#### Activity
Output the data in full. Keep every word exact and exclude the pictures.

#### Data extracts

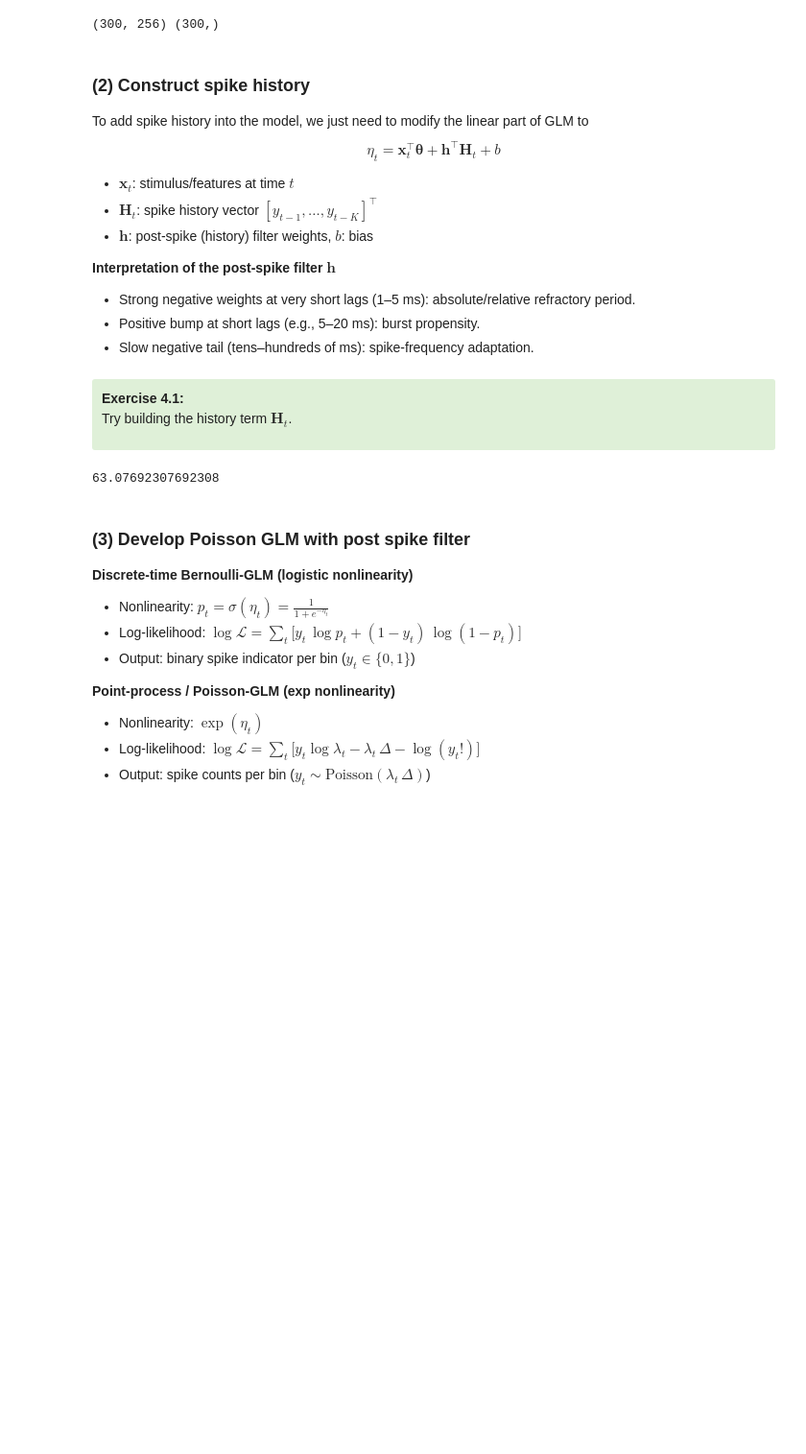
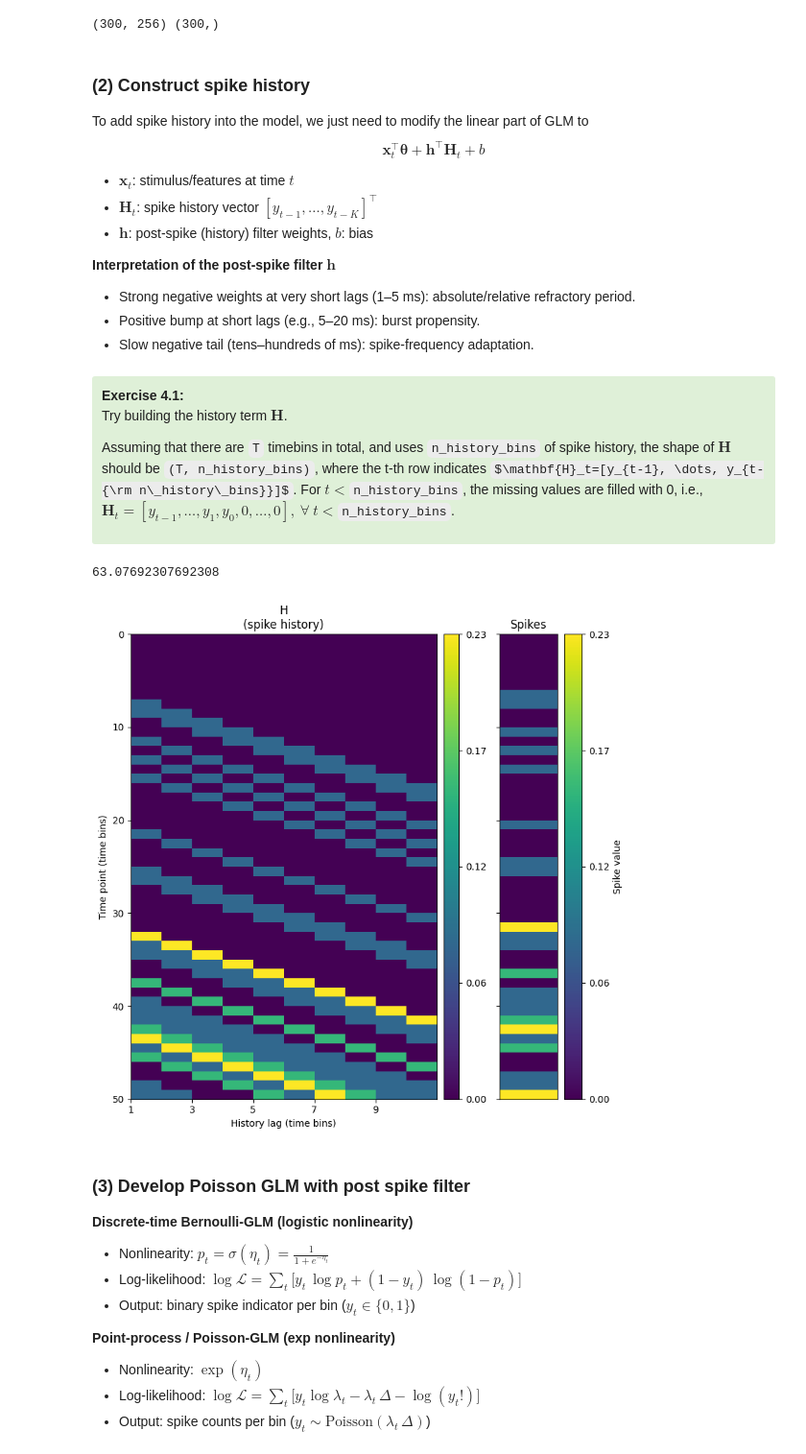
Before and after one commit to NeuralCoding-Lab/BSAI, a Jupyter notebook: tutorials/week4_GLM/week4_GLM_tutorial.ipynb, the cells around one changed output. Shown at 96% size. Cells and saved outputs as stored; diff of their text form; code cells hidden in the pictures; some formulas as TeX source; blank space fills up the shorter version.

```diff
--- a/tutorials/week4_GLM/week4_GLM_tutorial.ipynb
+++ b/tutorials/week4_GLM/week4_GLM_tutorial.ipynb
@@ -845,7 +921,7 @@ print(stim_data.shape, spike_data.shape)
 ### (2) Construct spike history
 
 To add spike history into the model, we just need to modify the linear part of GLM to
-$$\eta_t = \mathbf{x}_t^\top \boldsymbol{\theta} + \mathbf{h}^\top \mathbf{H}_t + b$$
+$$\mathbf{x}_t^\top \boldsymbol{\theta} + \mathbf{h}^\top \mathbf{H}_t + b$$
 - $\mathbf{x}_t$: stimulus/features at time $t$
 - $\mathbf{H}_t$: spike history vector $[y_{t-1},\dots,y_{t-K}]^\top$
 - $\mathbf{h}$: post-spike (history) filter weights, $b$: bias
@@ -858,29 +934,31 @@ $$\eta_t = \mathbf{x}_t^\top \boldsymbol{\theta} + \mathbf{h}^\top \mathbf{H}_t
 <div style="background: #DFF0D8; border-radius: 3px; padding: 10px;">
 <b>Exercise 4.1:</b>
 
-Try building the history term $\mathbf{H}_t$.
+Try building the history term $\mathbf{H}$.
+
+Assuming that there are `T` timebins in total, and uses `n_history_bins` of spike history, the shape of $\mathbf{H}$ should be `(T, n_history_bins)`, where the t-th row indicates $\mathbf{H}_t=[y_{t-1}, \dots, y_{t-{\rm n\_history\_bins}}]$. For $t<$`n_history_bins`, the missing values are filled with 0, i.e., $\mathbf{H}_t=[y_{t-1}, \dots, y_1, y_0, 0, \dots, 0],\ \forall\ t<$`n_history_bins`.
 
 </div>
 # %%
 def make_post_spike_matrix(spikes, n_history_bins):
     '''
     Construct a matrix of post-spike history terms.
     spikes: (T,) array of spike counts (0 or 1 for simplicity)
     n_history_bins: number of bins for spike history
     Returns:
         H: (T, n_history_bins) matrix, each column is spike count at lag k
     '''
     T = len(spikes)
     H = np.zeros((T, n_history_bins))
-    # ... # your code here
-    for k in range(1, n_history_bins+1):
-        H[k:, k-1] = spikes[:-k]
+    ... # your code here
     return H
 
 H = make_post_spike_matrix(spike_data, n_history_bins=10)
 print(H.sum())
+plot_history_matrices(H, spike_data, nt=50, t0=100)
 # %% [output]
 63.07692307692308
+[figure, added]
 # %% [markdown]
 ### (3) Develop Poisson GLM with post spike filter
 
```
Also changed, not shown: parts of 35 cells of this notebook, 3 other files.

#### Problem solution
Before and after one commit to NeuralCoding-Lab/BSAI, a Jupyter notebook: tutorials/week4_GLM/week4_GLM_tutorial.ipynb, the cells around one changed output. Shown at 96% size. Cells and saved outputs as stored; diff of their text form; code cells hidden in the pictures; some formulas as TeX source; blank space fills up the shorter version.

```diff
--- a/tutorials/week4_GLM/week4_GLM_tutorial.ipynb
+++ b/tutorials/week4_GLM/week4_GLM_tutorial.ipynb
@@ -845,7 +921,7 @@ print(stim_data.shape, spike_data.shape)
 ### (2) Construct spike history
 
 To add spike history into the model, we just need to modify the linear part of GLM to
-$$\eta_t = \mathbf{x}_t^\top \boldsymbol{\theta} + \mathbf{h}^\top \mathbf{H}_t + b$$
+$$\mathbf{x}_t^\top \boldsymbol{\theta} + \mathbf{h}^\top \mathbf{H}_t + b$$
 - $\mathbf{x}_t$: stimulus/features at time $t$
 - $\mathbf{H}_t$: spike history vector $[y_{t-1},\dots,y_{t-K}]^\top$
 - $\mathbf{h}$: post-spike (history) filter weights, $b$: bias
@@ -858,29 +934,31 @@ $$\eta_t = \mathbf{x}_t^\top \boldsymbol{\theta} + \mathbf{h}^\top \mathbf{H}_t
 <div style="background: #DFF0D8; border-radius: 3px; padding: 10px;">
 <b>Exercise 4.1:</b>
 
-Try building the history term $\mathbf{H}_t$.
+Try building the history term $\mathbf{H}$.
+
+Assuming that there are `T` timebins in total, and uses `n_history_bins` of spike history, the shape of $\mathbf{H}$ should be `(T, n_history_bins)`, where the t-th row indicates $\mathbf{H}_t=[y_{t-1}, \dots, y_{t-{\rm n\_history\_bins}}]$. For $t<$`n_history_bins`, the missing values are filled with 0, i.e., $\mathbf{H}_t=[y_{t-1}, \dots, y_1, y_0, 0, \dots, 0],\ \forall\ t<$`n_history_bins`.
 
 </div>
 # %%
 def make_post_spike_matrix(spikes, n_history_bins):
     '''
     Construct a matrix of post-spike history terms.
     spikes: (T,) array of spike counts (0 or 1 for simplicity)
     n_history_bins: number of bins for spike history
     Returns:
         H: (T, n_history_bins) matrix, each column is spike count at lag k
     '''
     T = len(spikes)
     H = np.zeros((T, n_history_bins))
-    # ... # your code here
-    for k in range(1, n_history_bins+1):
-        H[k:, k-1] = spikes[:-k]
+    ... # your code here
     return H
 
 H = make_post_spike_matrix(spike_data, n_history_bins=10)
 print(H.sum())
+plot_history_matrices(H, spike_data, nt=50, t0=100)
 # %% [output]
 63.07692307692308
+[figure, added]
 # %% [markdown]
 ### (3) Develop Poisson GLM with post spike filter
 
```
Also changed, not shown: parts of 35 cells of this notebook, 3 other files.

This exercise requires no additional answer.